THE TASK
When a line of the material has the word "README" in it, copy that line.

LISTED RECORDS
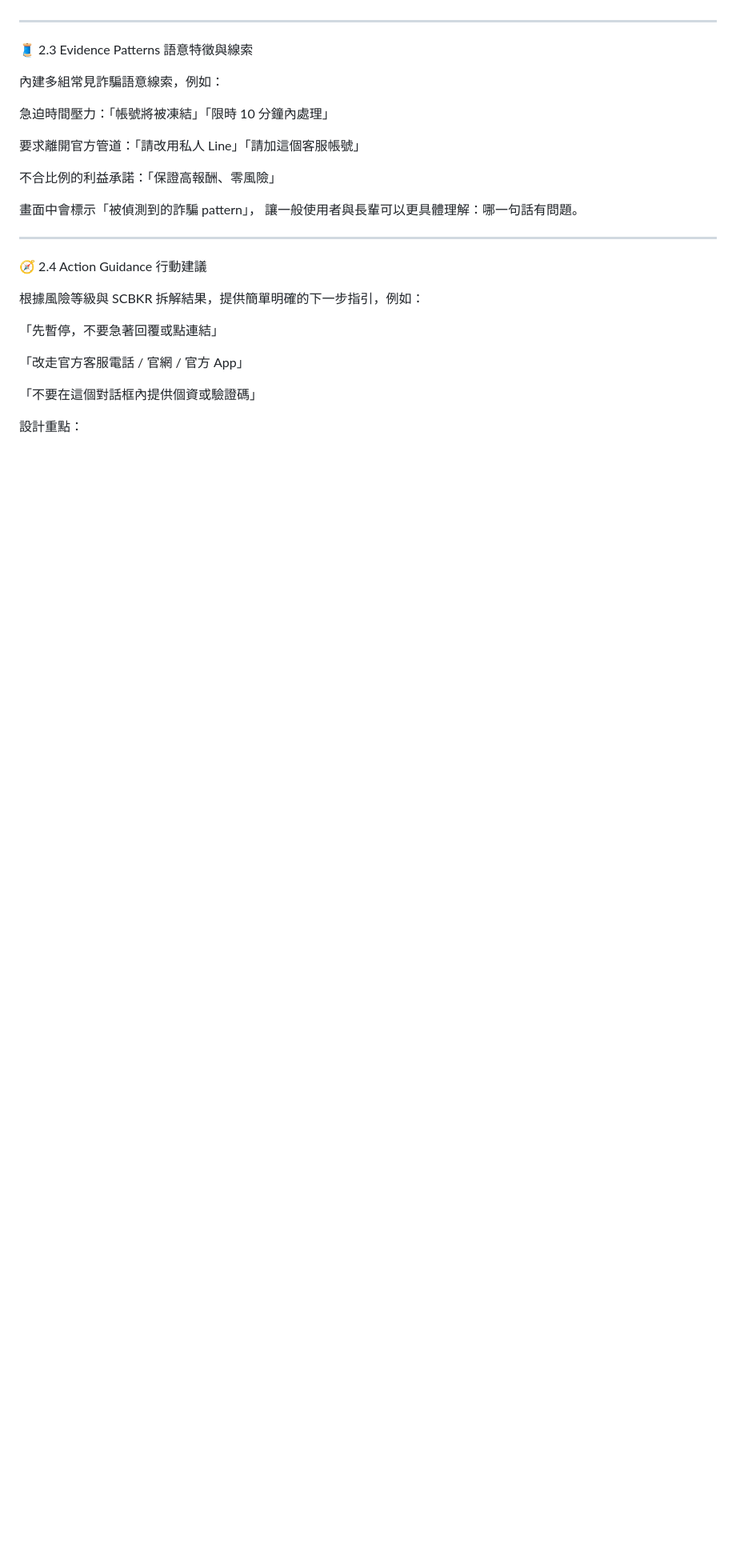
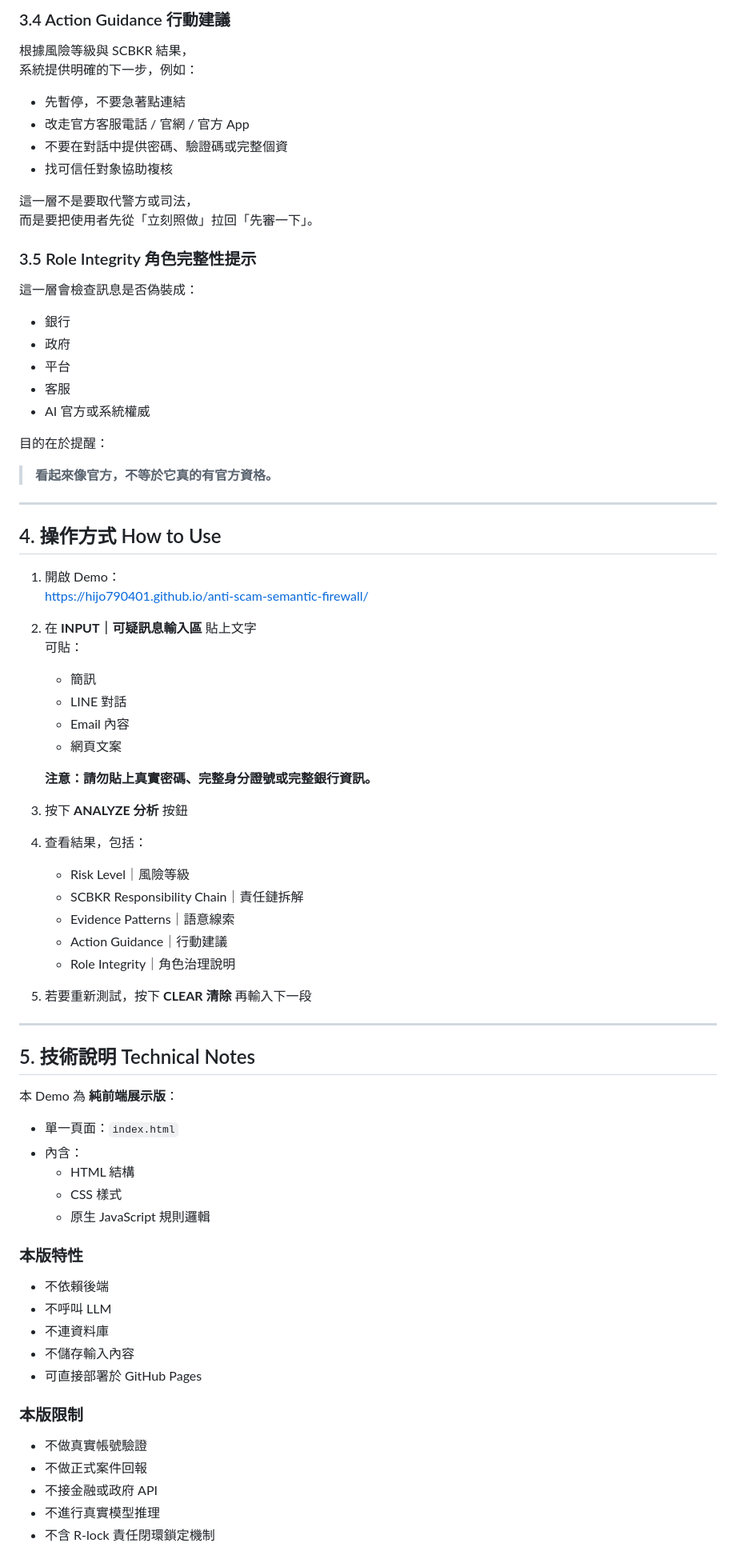
Before and after one commit to HIJO790401/anti-scam-semantic-firewall, a Markdown page: README.md, the part around one of its changes. Shown at 80% size. Drawn GitHub-style; blank space fills up the shorter version.

```diff
--- a/README.md
+++ b/README.md
@@ -97,33 +157,82 @@ R – Responsibility｜責任：出事之後，誰負責？對方有沒有承諾
+### 3.4 Action Guidance 行動建議
+
+根據風險等級與 SCBKR 結果，
+系統提供明確的下一步，例如：
+
+- 先暫停，不要急著點連結
+- 改走官方客服電話 / 官網 / 官方 App
+- 不要在對話中提供密碼、驗證碼或完整個資
+- 找可信任對象協助複核
+
+這一層不是要取代警方或司法，
+而是要把使用者先從「立刻照做」拉回「先審一下」。
+
+### 3.5 Role Integrity 角色完整性提示
+
+這一層會檢查訊息是否偽裝成：
+
+- 銀行
+- 政府
+- 平台
+- 客服
+- AI 官方或系統權威
+
+目的在於提醒：
+
+> **看起來像官方，不等於它真的有官方資格。**
 
 ---
 
-🧵 2.3 Evidence Patterns 語意特徵與線索
+## 4. 操作方式 How to Use
 
-內建多組常見詐騙語意線索，例如：
+1. 開啟 Demo：
+   https://hijo790401.github.io/anti-scam-semantic-firewall/
 
-急迫時間壓力：「帳號將被凍結」「限時 10 分鐘內處理」
+2. 在 **INPUT｜可疑訊息輸入區** 貼上文字
+   可貼：
+   - 簡訊
+   - LINE 對話
+   - Email 內容
+   - 網頁文案
 
-要求離開官方管道：「請改用私人 Line」「請加這個客服帳號」
+   **注意：請勿貼上真實密碼、完整身分證號或完整銀行資訊。**
 
-不合比例的利益承諾：「保證高報酬、零風險」
+3. 按下 **ANALYZE 分析** 按鈕
 
+4. 查看結果，包括：
+   - Risk Level｜風險等級
+   - SCBKR Responsibility Chain｜責任鏈拆解
+   - Evidence Patterns｜語意線索
+   - Action Guidance｜行動建議
+   - Role Integrity｜角色治理說明
 
-畫面中會標示「被偵測到的詐騙 pattern」，
-讓一般使用者與長輩可以更具體理解：哪一句話有問題。
-
+5. 若要重新測試，按下 **CLEAR 清除** 再輸入下一段
 
 ---
 
-🧭 2.4 Action Guidance 行動建議
+## 5. 技術說明 Technical Notes
 
-根據風險等級與 SCBKR 拆解結果，提供簡單明確的下一步指引，例如：
+本 Demo 為 **純前端展示版**：
 
-「先暫停，不要急著回覆或點連結」
+- 單一頁面：`index.html`
+- 內含：
+  - HTML 結構
+  - CSS 樣式
+  - 原生 JavaScript 規則邏輯
 
-「改走官方客服電話 / 官網 / 官方 App」
+### 本版特性
 
-「不要在這個對話框內提供個資或驗證碼」
+- 不依賴後端
+- 不呼叫 LLM
+- 不連資料庫
+- 不儲存輸入內容
+- 可直接部署於 GitHub Pages
 
+### 本版限制
 
-設計重點：
+- 不做真實帳號驗證
+- 不做正式案件回報
+- 不接金融或政府 API
+- 不進行真實模型推理
+- 不含 R-lock 責任閉環鎖定機制
 
```
Also changed, not shown: other parts of README.md (+166 -149 lines).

ANSWER
Before and after one commit to HIJO790401/anti-scam-semantic-firewall, a Markdown page: README.md, the part around one of its changes. Shown at 80% size. Drawn GitHub-style; blank space fills up the shorter version.
--- a/README.md
+++ b/README.md
Also changed, not shown: other parts of README.md (+166 -149 lines).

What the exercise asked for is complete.